Common Types of Lung Disease and Their Causes

We rarely think about our lungs and the job that they do until they’re no longer able to keep up with the work. But our lungs are truly incredible organs. After all, the human body cannot survive without a functioning respiratory system.

We may take our lungs for granted, but let it be known that the 37-million Americans currently suffering from lung disease do not. Lifestyle choices, genetics, and exposure to harmful aerosols may be difficult to avoid, but understanding the most common types of lung disease and their causes may make you second guess that next cigarette. So, with your pulmonary health in mind, we’re going to first take a look at the three classifications of lung diseases, and then break down the most common types and their causes.

Airway Diseases

Lung diseases can be broken up into three distinct classifications. The first type is often referred to as airway diseases which are used to describe lung disease that affects the airways that carry oxygen into and out of your lungs. Major airways include the trachea, and the left and right bronchi, though each lung consists of more, smaller airways as well.

Airway diseases can present themselves in a variety of different ways, though they usually cause a blockage or narrowing of the impacted airway. This often causes a sensation similar to breathing out of a straw. Some examples of airway diseases include asthma, COPD, emphysema, and bronchitis, but we’ll dive into the specifics of those a little later.

Lung Tissue Diseases

The next lung disease classification targets the structure of the lung itself and can lead to a feeling of tightness or restriction in the lungs and chest.

In the case of lung tissue diseases, scarring or inflammation impacts the structure of the lung, limiting the impacted lung’s ability to inhale oxygen and expel C02 efficiently. Examples of lung tissue disease include pulmonary fibrosis and sarcoidosis.

Lung Circulation Diseases

When we talk about circulation in the lungs, we’re talking about blood and blood vessels. Clotting, scarring, and inflammation of the blood vessel in the lungs can occur, and when it does, it can lead to a whole host of complications with the heart as well.

Circulation diseases can lead to shortness of breath, and a lack of cardiovascular stamina, with hypertension being the most common manifestation of this lung disease category.

Common Types of Lung Disease

Now that we’ve broken down the three main categories of lung diseases, it’s time to get specific. Next, we’ll uncover the most common types of lung disease and their causes.

Asthma

Asthma is a common airway disease, affecting 25-million Americans, or roughly one in every 13 people in the US. It’s caused by triggers, though those triggers can vary substantially from person to person.

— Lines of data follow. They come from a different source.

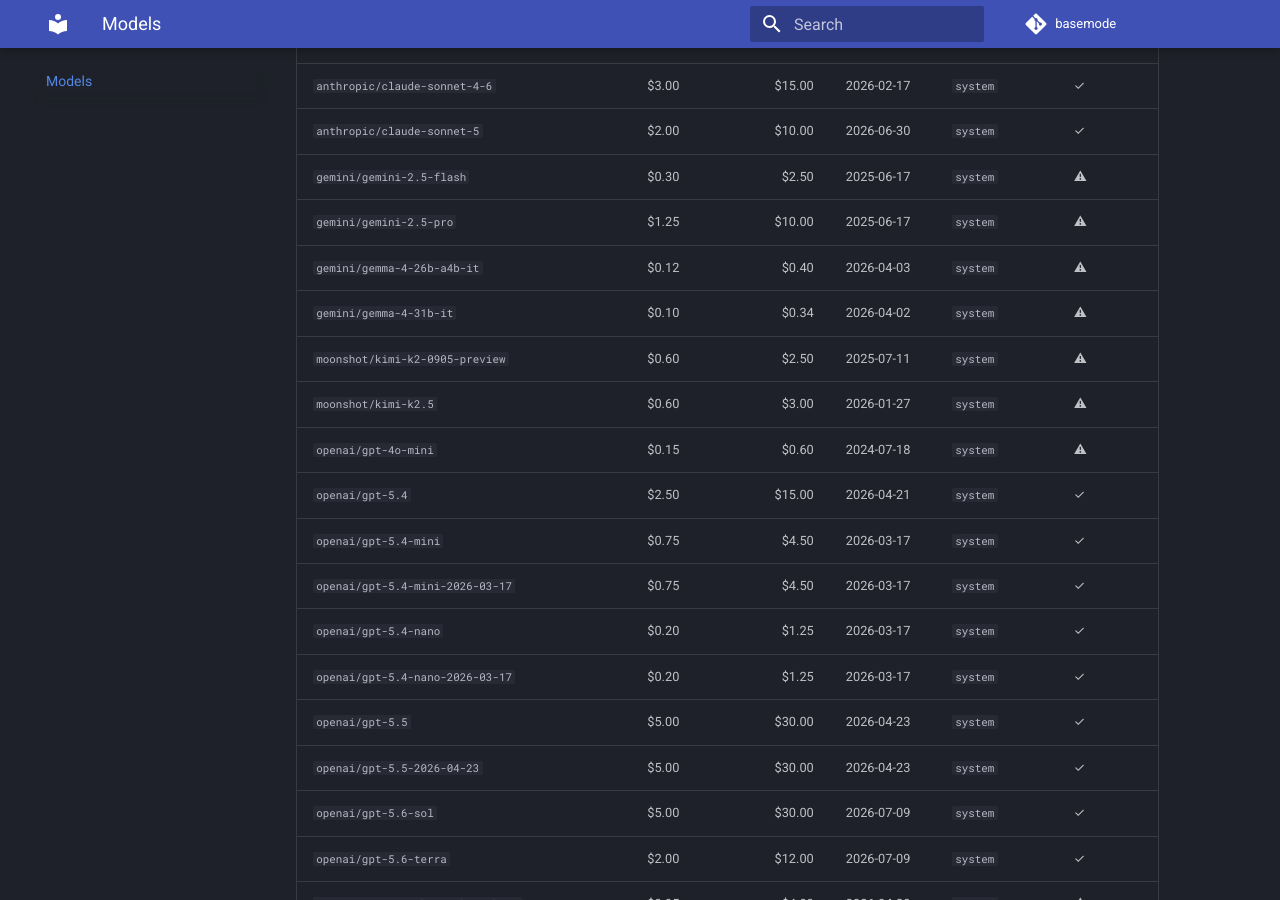
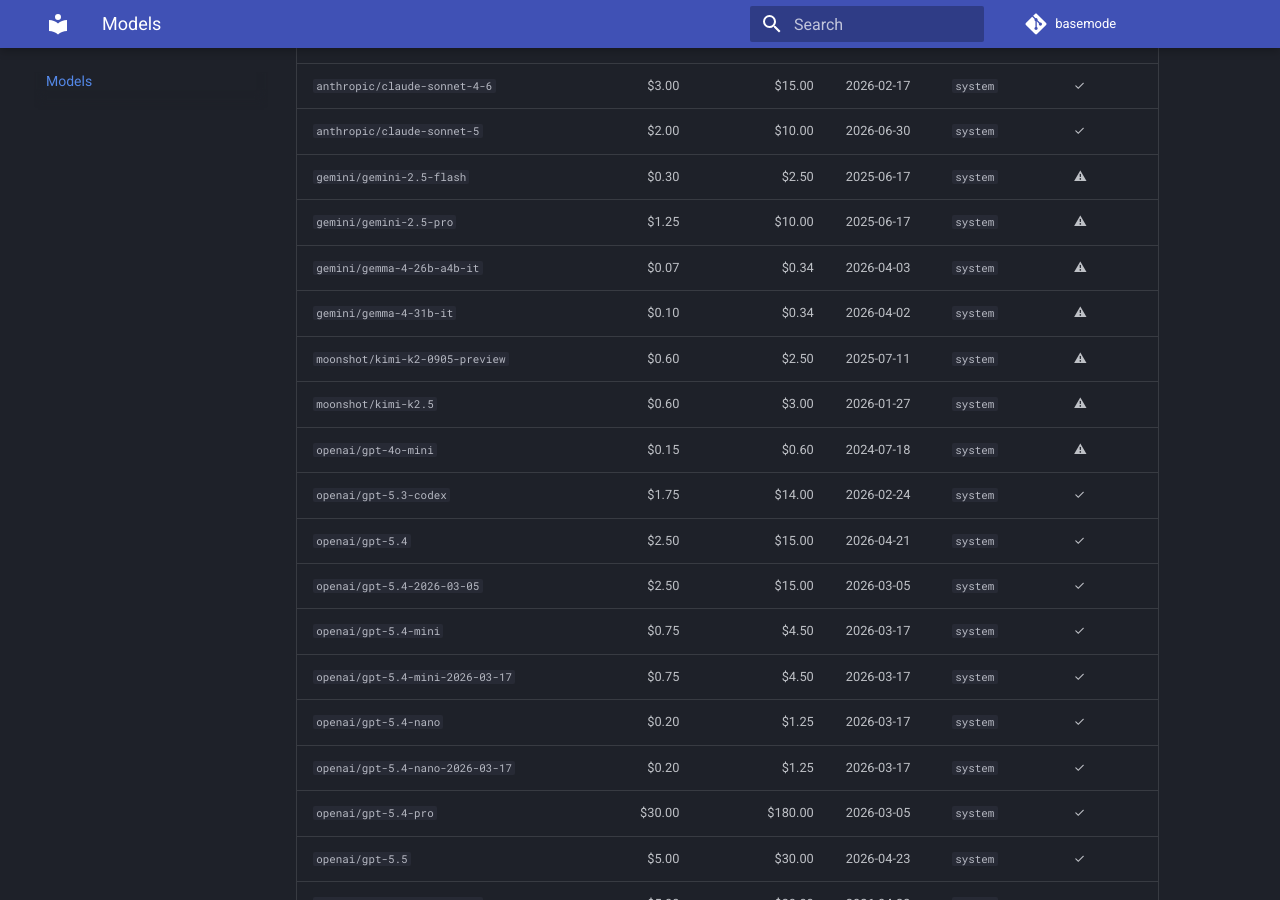
Before and after one commit to FergusFettes/basemode, an MkDocs documentation site: the page built from docs/usage/Verified Models.md, in a window 1280 px wide and 900 px high, scrolled down 752 px. Built offline with MkDocs 1.6.1 and Material for MkDocs 9.7.7, drawn with Linux system fonts in a browser that asks for light colours; comment, search, counter and statistics services are not loaded.

Commit message:
chore(models): discover new OpenAI/Anthropic models

```diff
--- a/docs/usage/Verified Models.md
+++ b/docs/usage/Verified Models.md
@@ -19,16 +19,19 @@ Single generated table, refreshed by CI.
 | `anthropic/claude-sonnet-5` | $2.00 | $10.00 | 2026-06-30 | `system` | ✓ |
 | `gemini/gemini-2.5-flash` | $0.30 | $2.50 | 2025-06-17 | `system` | ⚠ |
 | `gemini/gemini-2.5-pro` | $1.25 | $10.00 | 2025-06-17 | `system` | ⚠ |
-| `gemini/gemma-4-26b-a4b-it` | $0.12 | $0.40 | 2026-04-03 | `system` | ⚠ |
+| `gemini/gemma-4-26b-a4b-it` | $0.07 | $0.34 | 2026-04-03 | `system` | ⚠ |
 | `gemini/gemma-4-31b-it` | $0.10 | $0.34 | 2026-04-02 | `system` | ⚠ |
 | `moonshot/kimi-k2-0905-preview` | $0.60 | $2.50 | 2025-07-11 | `system` | ⚠ |
 | `moonshot/kimi-k2.5` | $0.60 | $3.00 | 2026-01-27 | `system` | ⚠ |
 | `openai/gpt-4o-mini` | $0.15 | $0.60 | 2024-07-18 | `system` | ⚠ |
+| `openai/gpt-5.3-codex` | $1.75 | $14.00 | 2026-02-24 | `system` | ✓ |
 | `openai/gpt-5.4` | $2.50 | $15.00 | 2026-04-21 | `system` | ✓ |
+| `openai/gpt-5.4-2026-03-05` | $2.50 | $15.00 | 2026-03-05 | `system` | ✓ |
 | `openai/gpt-5.4-mini` | $0.75 | $4.50 | 2026-03-17 | `system` | ✓ |
 | `openai/gpt-5.4-mini-2026-03-17` | $0.75 | $4.50 | 2026-03-17 | `system` | ✓ |
 | `openai/gpt-5.4-nano` | $0.20 | $1.25 | 2026-03-17 | `system` | ✓ |
 | `openai/gpt-5.4-nano-2026-03-17` | $0.20 | $1.25 | 2026-03-17 | `system` | ✓ |
+| `openai/gpt-5.4-pro` | $30.00 | $180.00 | 2026-03-05 | `system` | ✓ |
 | `openai/gpt-5.5` | $5.00 | $30.00 | 2026-04-23 | `system` | ✓ |
 | `openai/gpt-5.5-2026-04-23` | $5.00 | $30.00 | 2026-04-23 | `system` | ✓ |
 | `openai/gpt-5.6-sol` | $5.00 | $30.00 | 2026-07-09 | `system` | ✓ |
--- a/pyproject.toml
+++ b/pyproject.toml
@@ -4,7 +4,7 @@ build-backend = "hatchling.build"
 
 [project]
 name = "basemode"
-version = "0.1.11"
+version = "0.1.12"
 description = "Make any LLM do raw text continuation"
 readme = "README.md"
 license = "Apache-2.0"
```
Also changed, not shown: README.md (+4 -1 lines), 4 other files.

An asthma-prone individual may trigger an attack through exposure to allergens, irritants in the air, exercise, weather, and sometimes even food.

Symptoms of asthma include shortness of breath, chest tightness or pain, wheezing when exhaling, and coughing or wheezing attacks. Though many of these symptoms can be treated with a prescription inhaler, you should seek emergency treatment if your inhaler stops working, your shortness of breath or wheezing rapidly gets worse, or if you experience shortness of breath while doing minimal physical activity.

Pneumothorax or Atelectasis

Though pneumothorax and atelectasis should be considered two distinct conditions, we’ve grouped them here for reasons that will become obvious soon.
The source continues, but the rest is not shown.